Yes, it’s baseless worry, right? It hasn’t even happened.

So, tip number one is…

Stop being a perfectionist

The first way to beat the fear of public speaking, is to stop being so hard on yourself. If you ask around, you will find that most audiences neither expect nor crave perfection.

People at conferences and events are typically much more interested in whether:

  1. What you have to say is meaningful to them, and
  2. You connect with them at an emotional level.

This is why people who tell stories and are prepared to appear vulnerable are often more successful in enthralling audiences than those who make no mistakes.

Almost seems counter-intuitive, doesn’t it?

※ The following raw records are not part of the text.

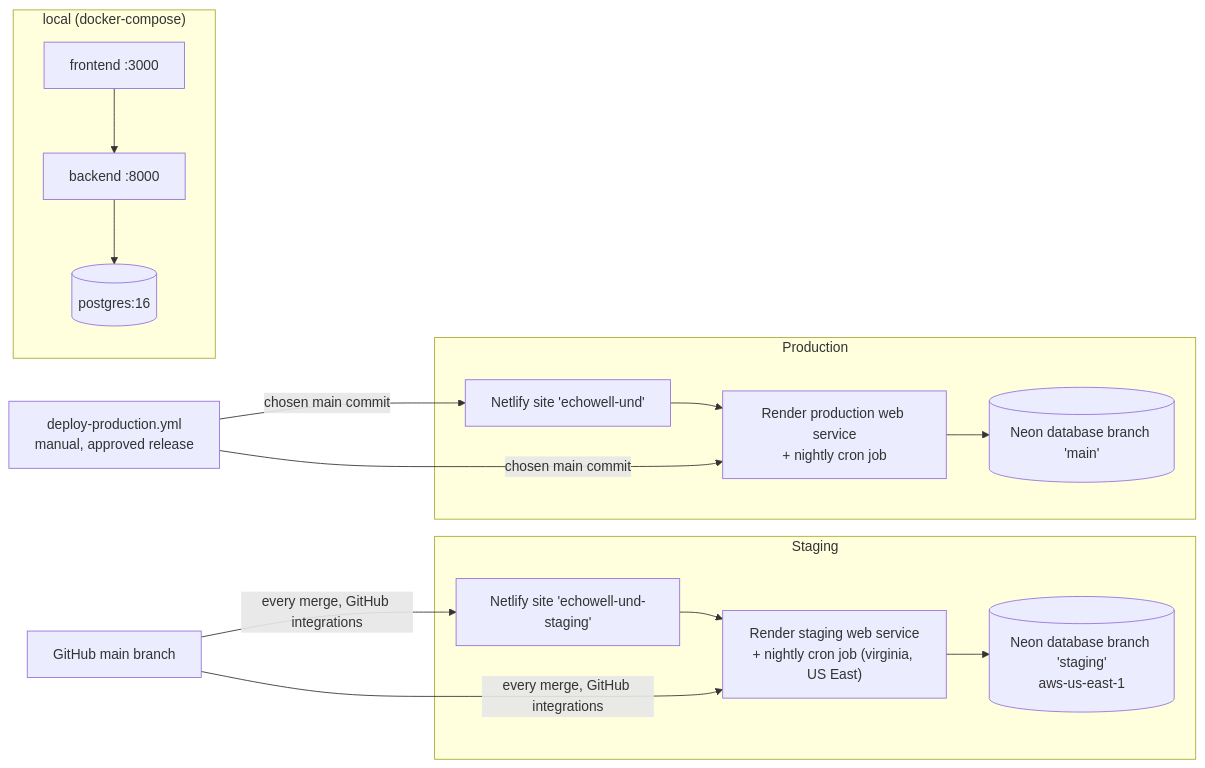
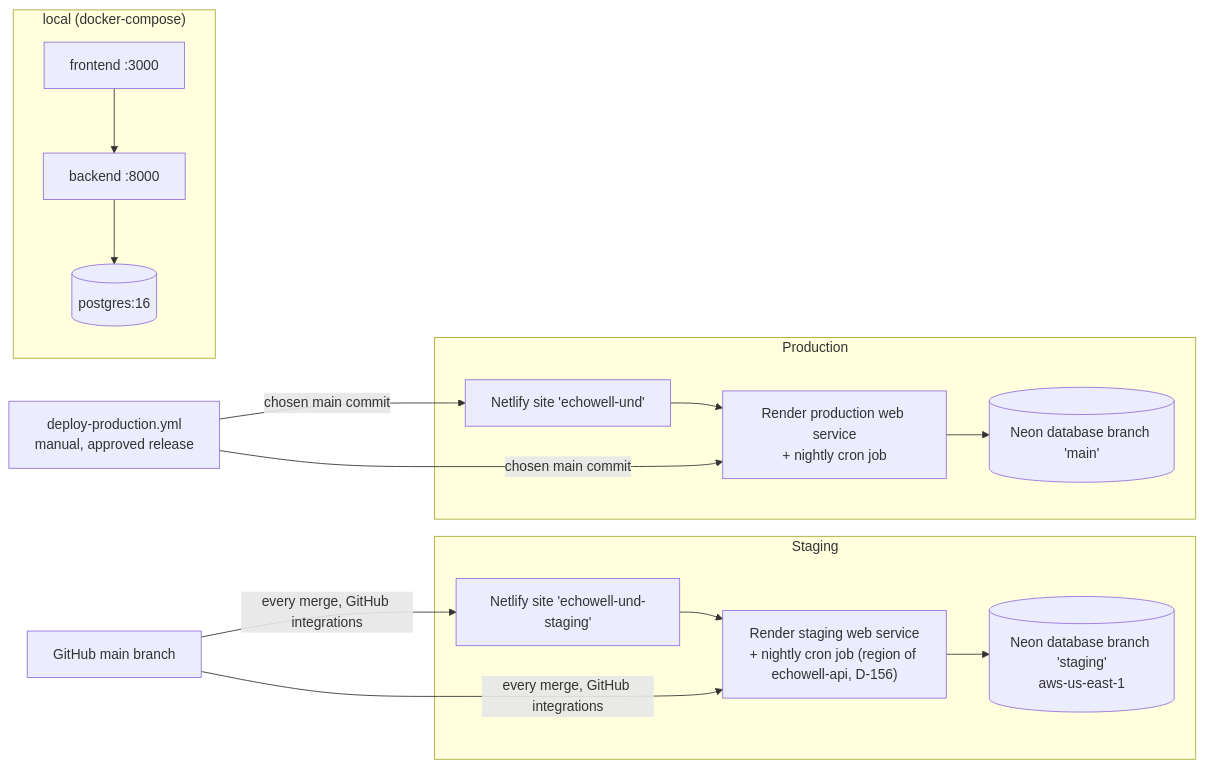
Before and after one commit to EchoWellApp/echowell: the sixth of 7 diagrams in specs/TRD/01_System_Architecture_TRD.md, drawn with Mermaid. The commit also changed other lines of this file and 12 other files, not shown here.

First line of the commit message:
PR #30 review: echowell-api is staging, region placeholder, Starter, confirmed Render behaviour, RSK-17 (D-154..D-158)

````diff
--- a/specs/TRD/01_System_Architecture_TRD.md
+++ b/specs/TRD/01_System_Architecture_TRD.md
@@ -341,14 +341,14 @@
 ```mermaid
 flowchart LR
     subgraph Local["local (docker-compose)"]
         LF["frontend :3000"] --> LB["backend :8000"] --> LP[("postgres:16")]
     end
     subgraph Staging
-        SF["Netlify site 'echowell-und-staging'"] --> SB["Render staging web service<br/>+ nightly cron job (virginia, US East)"] --> SP[("Neon database branch 'staging'<br/>aws-us-east-1")]
+        SF["Netlify site 'echowell-und-staging'"] --> SB["Render staging web service<br/>+ nightly cron job (region of echowell-api, D-156)"] --> SP[("Neon database branch 'staging'<br/>aws-us-east-1")]
     end
     subgraph Production
         PF["Netlify site 'echowell-und'"] --> PB["Render production web service<br/>+ nightly cron job"] --> PP[("Neon database branch 'main'")]
     end
     GH["GitHub main branch"] -->|every merge, GitHub integrations| SF & SB
     REL["deploy-production.yml<br/>manual, approved release"] -->|chosen main commit| PF & PB
 ```
````
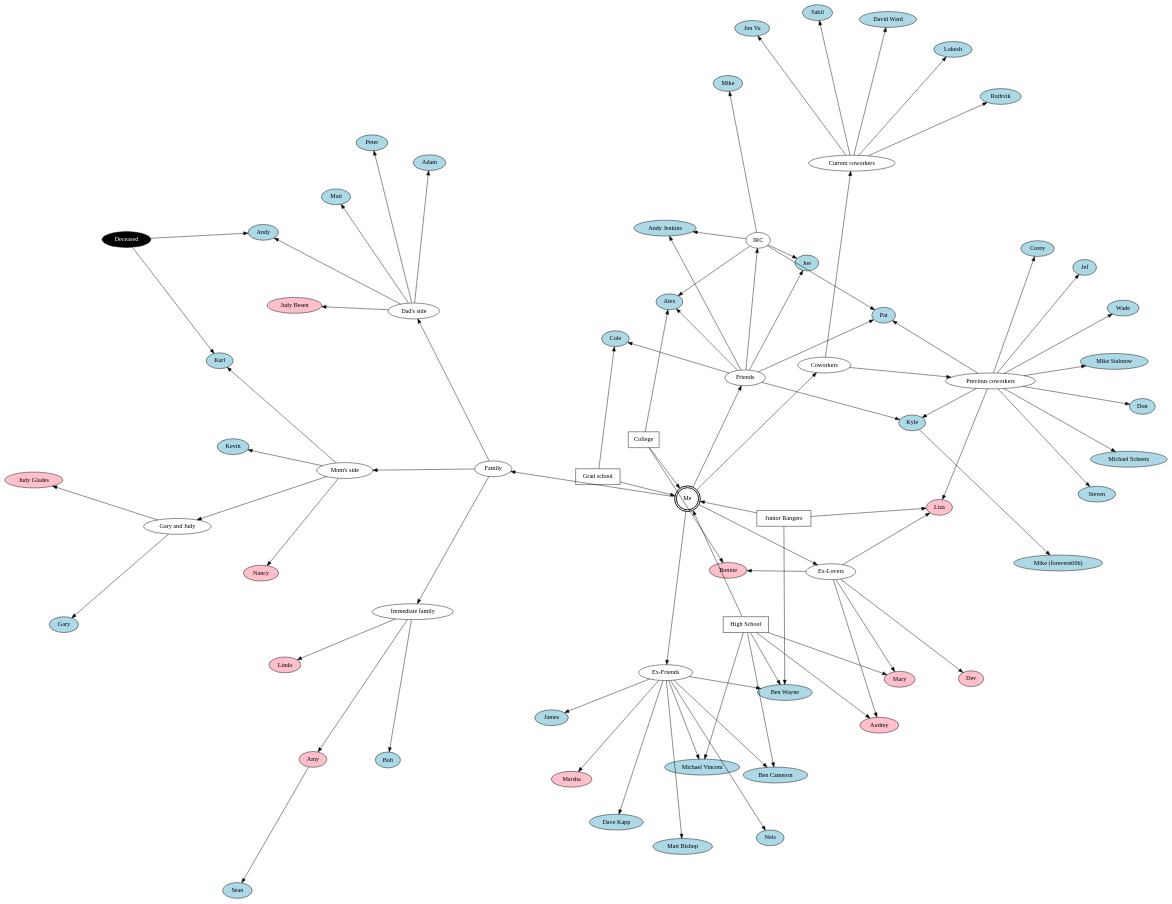
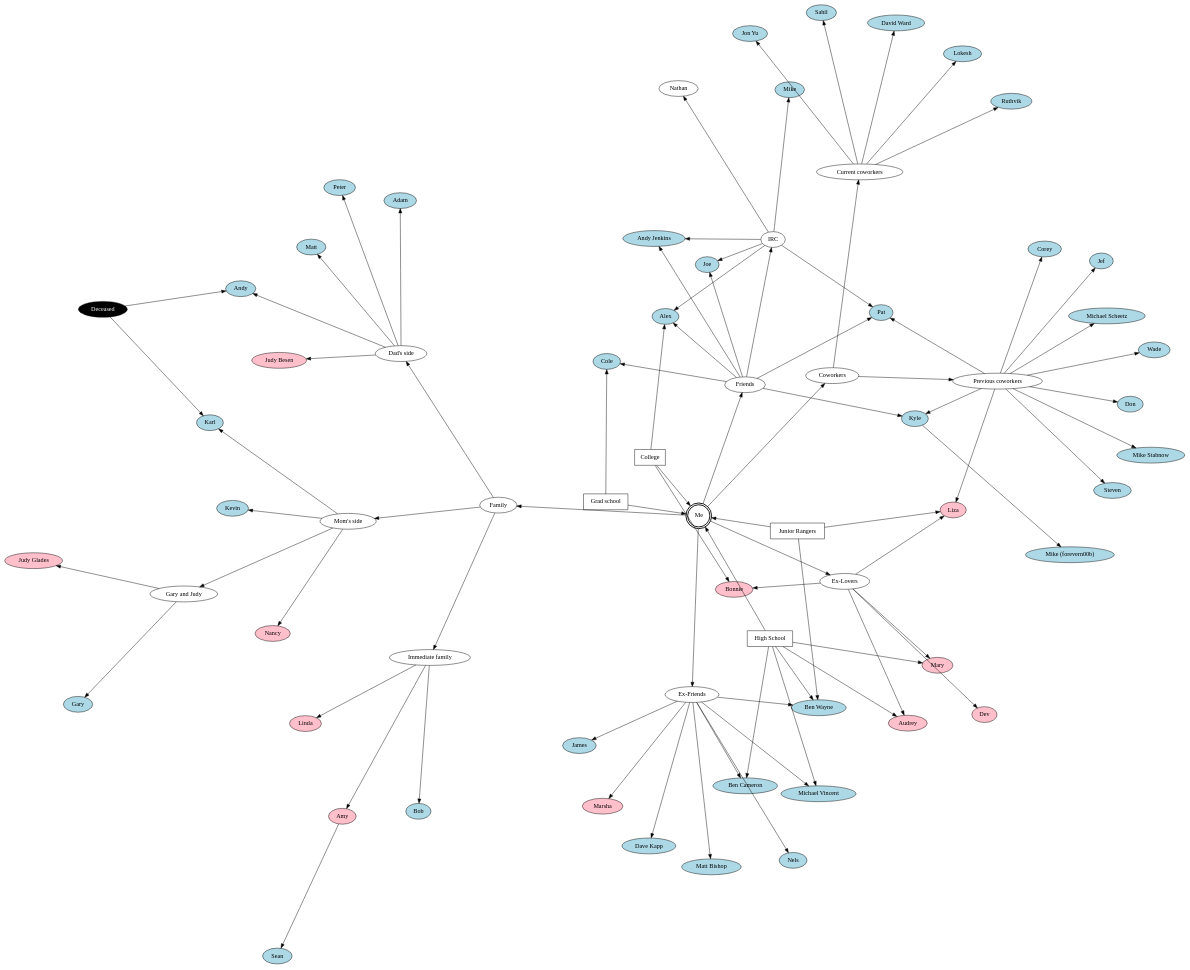
Before and after one commit to sargon2/davidbesen: the diagram in socialnetwork/network.dot, drawn with Graphviz. The commit also changed 2 other files, not shown here.

```diff
--- a/socialnetwork/network.dot
+++ b/socialnetwork/network.dot
@@ -1,57 +1,57 @@
 digraph G {
     layout=neato;
     // overlap values: scale prism false voronoi scalexy compress 
     overlap=scalexy;
 
     Me [shape=doublecircle style=bold]
 
     Mary, Audrey, Bonnie, Liza, Marsha, Amy, Nancy, Linda, "Judy Besen", "Judy Glades", Dev [style=filled fillcolor=pink]
 
     Nels, Alex, Mike, "Ben Cameron", "Dave Kapp", "Ben Wayne", "James", "Andy", "Andy Jenkins" [style=filled fillcolor=lightblue]
     Cole, Pat, Joe, "Michael Vincent", Kyle, Wade, Corey, Steven, "Mike (forevern00b)", Jef [style=filled fillcolor=lightblue]
     "Mike Stabnow", "Jon Yu", "Sahil", "Lokesh", "Ruthvik", "David Ward", Adam, Karl, Matt, Peter [style=filled fillcolor=lightblue]
     Kevin, Sean, Bob, Gary, "Michael Scheetz", Don, "Matt Bishop" [style=filled fillcolor=lightblue]
 
     Deceased [style=filled fillcolor=black fontcolor=white]
 
     Me -> Friends, Family, Coworkers
     Coworkers -> "Current coworkers"
     Coworkers -> "Previous coworkers"
     Me -> "Ex-Friends"
     Me -> "Ex-Lovers"
 
     "Ex-Lovers" -> Mary, Audrey, Bonnie, Liza, Dev
 
     Family -> "Immediate family", "Mom's side", "Dad's side"
     "Mom's side" -> "Gary and Judy"
     "Immediate family" -> Amy, Bob, Linda
     "Gary and Judy" -> Gary, "Judy Glades"
     "Mom's side" -> Nancy, Kevin, Karl
     "Dad's side" -> Adam, Matt, Peter, Andy, "Judy Besen"
 
     Deceased -> Andy, Karl
 
     Amy -> Sean
 
     Friends -> Alex, Joe, Kyle, Pat, "Andy Jenkins", Cole, IRC
-    IRC -> Mike, Alex, Joe, Pat, "Andy Jenkins"
+    IRC -> Mike, Alex, Joe, Pat, "Andy Jenkins", Nathan
 
     "Ex-Friends" -> "Michael Vincent", "Ben Wayne", "Ben Cameron", James, Nels, Marsha, "Dave Kapp", "Matt Bishop"
 
     Kyle -> "Mike (forevern00b)"
 
     "Previous coworkers" -> Steven, Jef, Corey, Wade, "Mike Stabnow", Kyle, Don, "Michael Scheetz", Liza, Pat
 
     "Current coworkers" -> "David Ward", Sahil, "Jon Yu", Ruthvik, Lokesh
 
     "Junior Rangers" [shape=box]
     "Junior Rangers" -> Me, Liza, "Ben Wayne"
     "High School" [shape=box]
     "High School" -> Me, Audrey, Mary, "Michael Vincent", "Ben Wayne", "Ben Cameron"
 
     College [shape=box]
     College -> Me, Bonnie, Alex
 
     "Grad school" [shape=box]
     "Grad school" -> Me, Cole
 }
```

So my big tip for you beating your glossophobia is to worry less about perfection – let people see you as who you are, with no false pretenses.

Your business, career and life experiences have tremendous value for other people in the audience. If they didn’t, you would not have been invited to speak. We all learn lessons along the way that have the capacity to help and inspire others.

Tip number two is…

Audiences are on your side

Even in more trying situations, you can expect 99% of audiences to will you on to do a good job. Here’s why.

If you have any concerns about whether your words will come out precisely as you planned; Stop – your audience is almost never in a position to judge this and you have a great deal more latitude than you may think.

Assuming they have to listen to you for 30 minutes or even an hour – you better believe that they hope (sometimes pray) that they’ll find what you say of interest. I’m sure you think the same way when you’re in an audience. So relax – you’re among friends.

Tip number 3 is…

Being nervous is good

This sounds like a weird method to beat the fear of public speaking, but stick with me here. I spoke with a friend a while back, who spoke at more than 60 events in the last 12 months, in 15 different countries. Her biggest advice to me was embrace nervousness.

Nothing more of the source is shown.